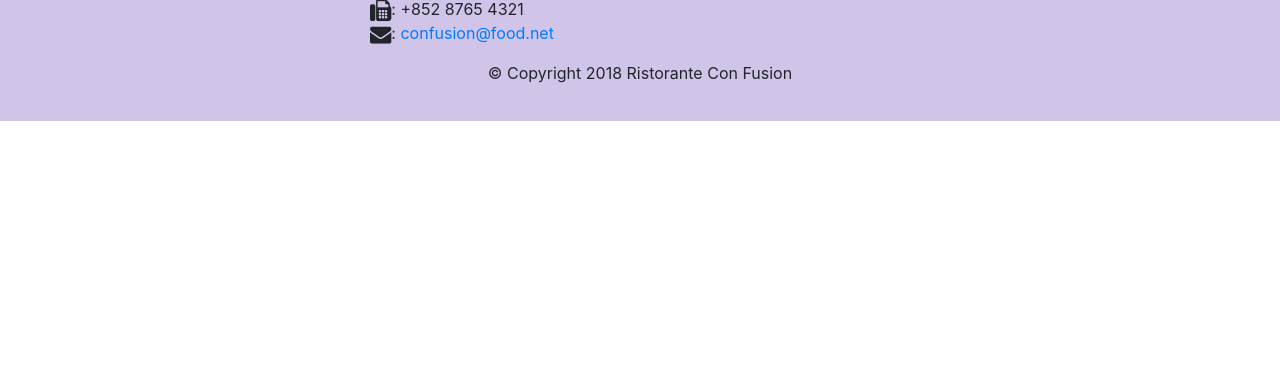
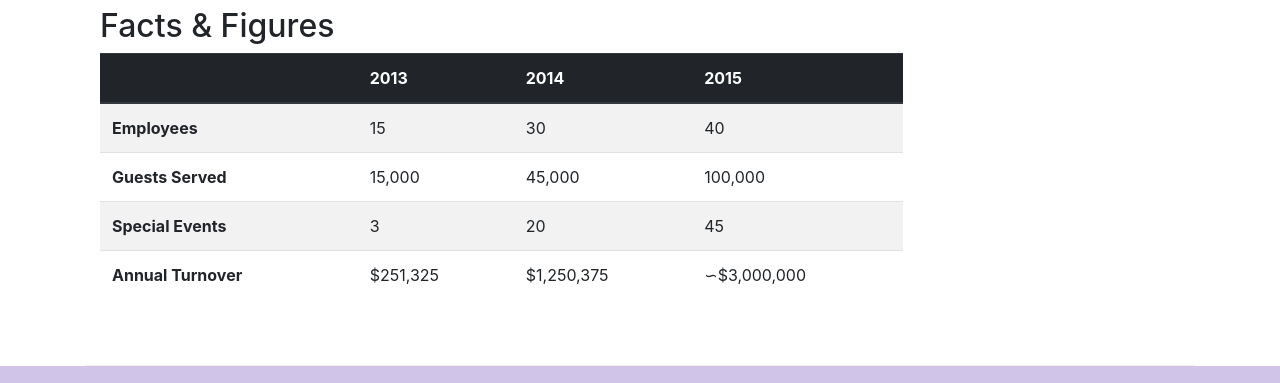
Before and after one commit to deirdreann/project-1, a website: page aboutus.html in a window 1280 px wide. Shown: the part 1705-2088 px from the top of the page. Before the commit the page ends 1826 px from the top, so only its background shows below. Drawn offline with nearby package versions, Linux system fonts and the light colour scheme.

Commit message:
Tables and Cards

```diff
--- a/aboutus.html
+++ b/aboutus.html
@@ -66,7 +66,30 @@
                 <p>Started in 2010, Ristorante con Fusion quickly established itself as a culinary icon par excellence in Hong Kong. With its unique brand of world fusion cuisine that can be found nowhere else, it enjoys patronage from the A-list clientele in Hong Kong.  Featuring four of the best three-star Michelin chefs in the world, you never know what will arrive on your plate the next time you visit us.</p>
                 <p>The restaurant traces its humble beginnings to <em>The Frying Pan</em>, a successful chain started by our CEO, Mr. Peter Pan, that featured for the first time the world's best cuisines in a pan.</p>
             </div>
-            <div>
+            <div class="col-12 col-sm-6">
+            	<div class="card">
+            		<h3 class="card-header bg-primary text-white">Facts At a Glance</h3>
+            		<div class="card-body">
+            			<dl class="row">
+            				<dt class="col-6">Started</dt>
+            				<dd class="col-6">3 Feb.</dd>
+            				<dt class="col-6">Major Stake Holder</dt>
+            				<dd class="col-6">HK Fine Foods Inc.</dd>
+            				<dt class="col-6">Last Year's Turnover</dt>
+            				<dd class="col-6">$1,250,375</dd>
+            				<dt class="col-6">Employees</dt>
+            				<dd class="col-6">40</dd>
+            			</dl>
+            		</div>
+            	</div>
+            </div>
+            <div class="col-12">
+            	<div class="card card-body bg-light">
+            		<blockquote class="blockquote">
+            			<p class="mb-0">You better cut the pizza in four pieces because I'm not hungry enough to eat six.</p>
+            			<footer class="blockquote-footer">Yogi Berra,<cite title="Source Title">The Wit and Wisdom of Yogi Berra, P. Pepe, Diversion Books, 2014</cite></footer>
+            		</blockquote>
+            	</div>
             </div>
         </div>
 
@@ -83,8 +106,53 @@
                 <h3>Alberto Somayya <small>Executive Chef</small></h3>
                 <p class="d-none d-sm-block">Award winning three-star Michelin chef with wide International experience having worked closely with whos-who in the culinary world, he specializes in creating mouthwatering Indo-Italian fusion experiences. He says, <em>Put together the cuisines from the two craziest cultures, and you get a winning hit! Amma Mia!</em></p>
             </div>
-       </div>
+        </div>
+        <div class="row row-content">
+       		<div class="col-12 col-sm-9">
+       			<h2>Facts &amp; Figures</h2>
+       			<div class="table-responsive">
+       				<table class="table table-striped">
+       					<thead class="thead-dark">
+       						<tr>
+       							<th>&nbsp;</th>
+       							<th>2013</th>
+       							<th>2014</th>
+       							<th>2015</th>
+       						</tr>
+       					</thead>
+       					<tbody>
+       						<tr>
+       							<th>Employees</th>
+       							<td>15</td>
+       							<td>30</td>
+       							<td>40</td>
+       						</tr>
+       						<tr>
+       							<th>Guests Served</th>
+       							<td>15,000</td>
+       							<td>45,000</td>
+       							<td>100,000</td>
+       						</tr>
+       						<tr>
+       							<th>Special Events</th>
+       							<td>3</td>
+       							<td>20</td>
+       							<td>45</td>
+       						</tr>
+       						<tr>
+       							<th>Annual Turnover</th>
+       							<td>&#36;251,325</td>
+       							<td>&#36;1,250,375</td>
+       							<td>&bsim;&#36;3,000,000</td>
+       						</tr>
+       					</tbody>
+       				</table>
+       			</div>
+       		</div>
+       		<div class="col-12 col-sm-3">
 
+       		</div>
+        </div>
     </div>
 
     <footer class="footer">
```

======

Print the entire listing above verbatim. No picture should be included.

Before and after one commit to deirdreann/project-1, a website: page aboutus.html in a window 1280 px wide. Shown: the part 1705-2088 px from the top of the page. Before the commit the page ends 1826 px from the top, so only its background shows below. Drawn offline with nearby package versions, Linux system fonts and the light colour scheme.

Commit message:
Tables and Cards

```diff
--- a/aboutus.html
+++ b/aboutus.html
@@ -66,7 +66,30 @@
                 <p>Started in 2010, Ristorante con Fusion quickly established itself as a culinary icon par excellence in Hong Kong. With its unique brand of world fusion cuisine that can be found nowhere else, it enjoys patronage from the A-list clientele in Hong Kong.  Featuring four of the best three-star Michelin chefs in the world, you never know what will arrive on your plate the next time you visit us.</p>
                 <p>The restaurant traces its humble beginnings to <em>The Frying Pan</em>, a successful chain started by our CEO, Mr. Peter Pan, that featured for the first time the world's best cuisines in a pan.</p>
             </div>
-            <div>
+            <div class="col-12 col-sm-6">
+            	<div class="card">
+            		<h3 class="card-header bg-primary text-white">Facts At a Glance</h3>
+            		<div class="card-body">
+            			<dl class="row">
+            				<dt class="col-6">Started</dt>
+            				<dd class="col-6">3 Feb.</dd>
+            				<dt class="col-6">Major Stake Holder</dt>
+            				<dd class="col-6">HK Fine Foods Inc.</dd>
+            				<dt class="col-6">Last Year's Turnover</dt>
+            				<dd class="col-6">$1,250,375</dd>
+            				<dt class="col-6">Employees</dt>
+            				<dd class="col-6">40</dd>
+            			</dl>
+            		</div>
+            	</div>
+            </div>
+            <div class="col-12">
+            	<div class="card card-body bg-light">
+            		<blockquote class="blockquote">
+            			<p class="mb-0">You better cut the pizza in four pieces because I'm not hungry enough to eat six.</p>
+            			<footer class="blockquote-footer">Yogi Berra,<cite title="Source Title">The Wit and Wisdom of Yogi Berra, P. Pepe, Diversion Books, 2014</cite></footer>
+            		</blockquote>
+            	</div>
             </div>
         </div>
 
@@ -83,8 +106,53 @@
                 <h3>Alberto Somayya <small>Executive Chef</small></h3>
                 <p class="d-none d-sm-block">Award winning three-star Michelin chef with wide International experience having worked closely with whos-who in the culinary world, he specializes in creating mouthwatering Indo-Italian fusion experiences. He says, <em>Put together the cuisines from the two craziest cultures, and you get a winning hit! Amma Mia!</em></p>
             </div>
-       </div>
+        </div>
+        <div class="row row-content">
+       		<div class="col-12 col-sm-9">
+       			<h2>Facts &amp; Figures</h2>
+       			<div class="table-responsive">
+       				<table class="table table-striped">
+       					<thead class="thead-dark">
+       						<tr>
+       							<th>&nbsp;</th>
+       							<th>2013</th>
+       							<th>2014</th>
+       							<th>2015</th>
+       						</tr>
+       					</thead>
+       					<tbody>
+       						<tr>
+       							<th>Employees</th>
+       							<td>15</td>
+       							<td>30</td>
+       							<td>40</td>
+       						</tr>
+       						<tr>
+       							<th>Guests Served</th>
+       							<td>15,000</td>
+       							<td>45,000</td>
+       							<td>100,000</td>
+       						</tr>
+       						<tr>
+       							<th>Special Events</th>
+       							<td>3</td>
+       							<td>20</td>
+       							<td>45</td>
+       						</tr>
+       						<tr>
+       							<th>Annual Turnover</th>
+       							<td>&#36;251,325</td>
+       							<td>&#36;1,250,375</td>
+       							<td>&bsim;&#36;3,000,000</td>
+       						</tr>
+       					</tbody>
+       				</table>
+       			</div>
+       		</div>
+       		<div class="col-12 col-sm-3">
 
+       		</div>
+        </div>
     </div>
 
     <footer class="footer">
```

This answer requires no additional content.